Reading this post made me think not of rants against American academic foibles, nor accelerating cultural/spiritual rot, nor more rhapsodic reminders that "beauty will save the world" (although it will--never doubt that).  Oh no.  This reminded me immediately of my beloved Wabash College.

Wabash archivist Beth Swift provides the full story here.  Back in the Victorian days as the American college experience as we know it in the 20th and 21st centuries emerged, the Wabash student body--which was and remains all-male--gathered to discuss the College's sports teams.  One student suggested heliotrope:

At this point--much like Dreher's contributor above wished she had done--another student hopped up and shouted: "Heliotrope, hell! We want blood! So, Scarlet it is." 

Like all great narrative traditions--and don't be mistaken, attending a college is participation in a narrative tradition...our place, our teams, our rituals, etc--Wabash has celebrated this ever since.  Perhaps wisely Bill Placher did not mention this when gently guiding a bunch of 19-year-old boys/men through Alice Walker's The Color Purple in 1989.  Furthermore, given what has transpired in gender and sexual politics, one can scarcely imagine what Wabash would be like today if it remained all-male with its sports teams decked out in heliotrope.    Thank God a few years later, inspired by the scarlet-clad teams, two Wabash graduates penned Dear Old Wabash, the nation's longest college fight song.  A musical and lyrical challenge, the song celebrates scarlet, the "gorgeous dye of the color we love so well."

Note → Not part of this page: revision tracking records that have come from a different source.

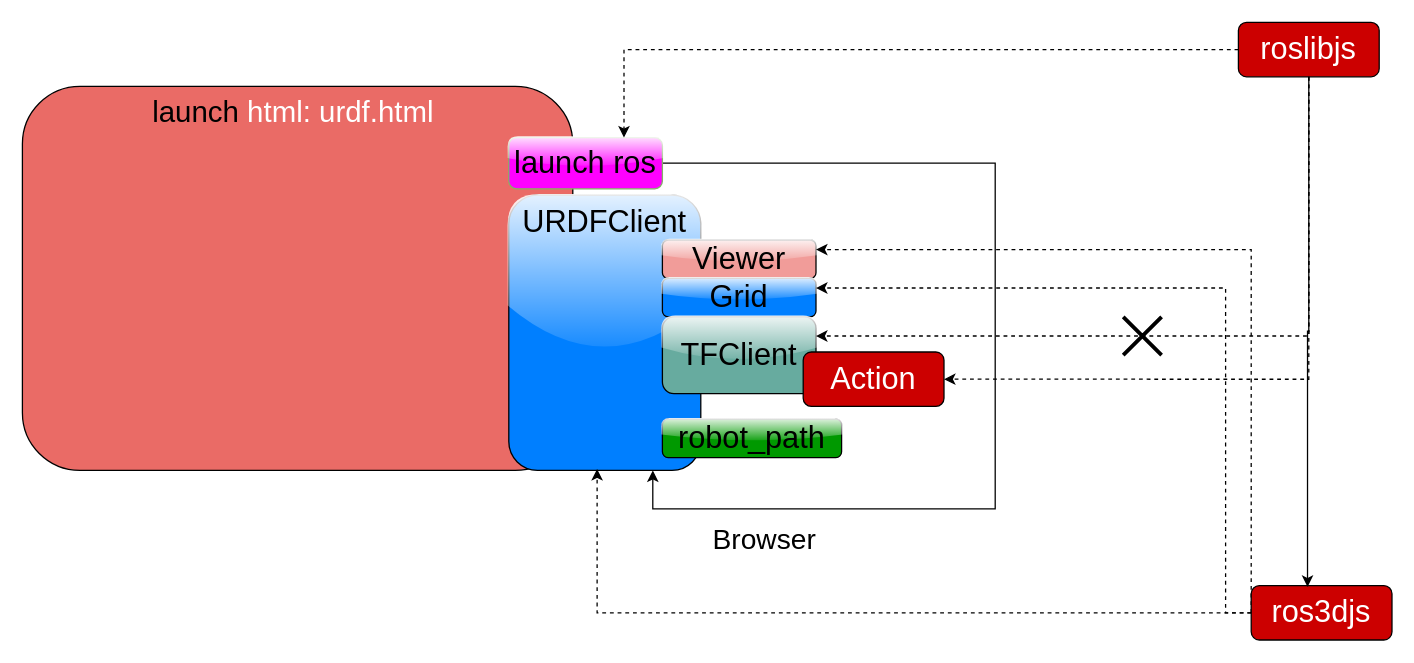
This is page "Page-4" (4 of 5) of IPA/ros_client.drawio from chuangyan132/MD_Note1, a draw.io file, before an edit. Source tidied: cells renumbered, new cells numbered last; positions are measured from the earlier drawing's top-left corner, leaving out a move shared by most shapes. Both pictures are drawn from the tidied source at 128%, with x=0, y=0 at pixel (22, 22). Pictures stored in the file or linked from it are replaced by grey dashed boxes.
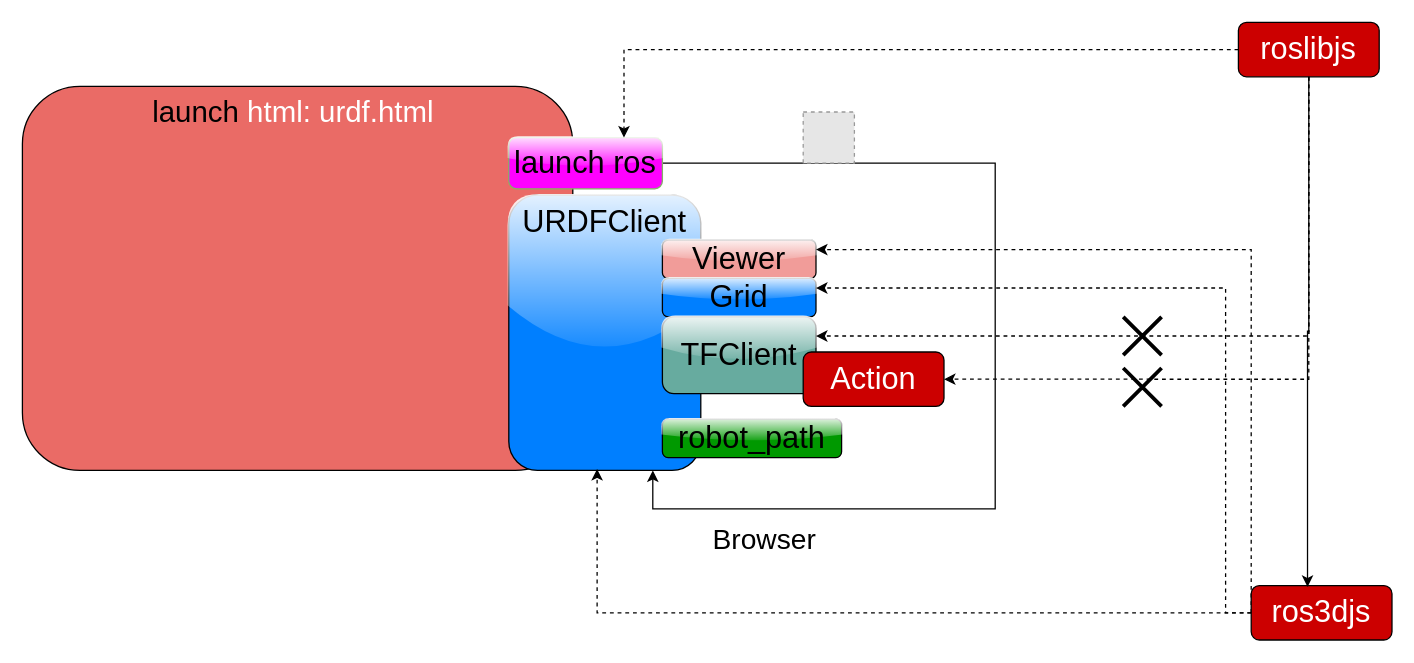
The same diagram, later.

Change to the diagram source:
```diff
@@
+    <mxCell id="22" style="shape=umlDestroy;whiteSpace=wrap;html=1;strokeWidth=3;targetShapes=umlLifeline;" parent="1" vertex="1">
+      <mxGeometry x="860" y="270" width="30" height="30" as="geometry" />
+    </mxCell>
+    <mxCell id="23" style="fillColor=#E6E6E6;strokeColor=#999999;dashed=1;html=1;verticalAlign=top;verticalLabelPosition=bottom;labelBackgroundColor=#ffffff;" parent="1" vertex="1">
+      <mxGeometry x="610" y="70" width="40" height="40" as="geometry" />
+    </mxCell>
```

It's not merely "red," just as heliotrope isn't merely "purple."  The song, like the story that gave rise to it, also represents a choice--and a choice that's decisive, celebratory, and inspiring.  Are there other teams and schools that wear red, even scarlet?  Of course, but in this story it is ours.  This identification, this line demarcating 'us,' resonates behind Dreher and his contributor who confronted the spiritual and intellectual abyss that modern academic life seems content to throw itself into.  Pulling us back from the line is the apostolic Christian tradition--Catholic and Orthodox--whose multivalent resources offer so many points of contact.  True, Americans might prefer, at least initially, the simpler explanations of evangelical Protestantism, but too much simple sugar can very easily lead to type II diabetes...and simplistic spirituality and/or unwitting intellectual pride can often lead to spiritual diabetes.

Smaller Manhattans: Summapalooza 2015 Class 3

Smaller Manhattans: Summapalooza 2015 Class 3: The 7 Arks of Salvation History  by blogger and catechist Christian LeBlanc--good stuff!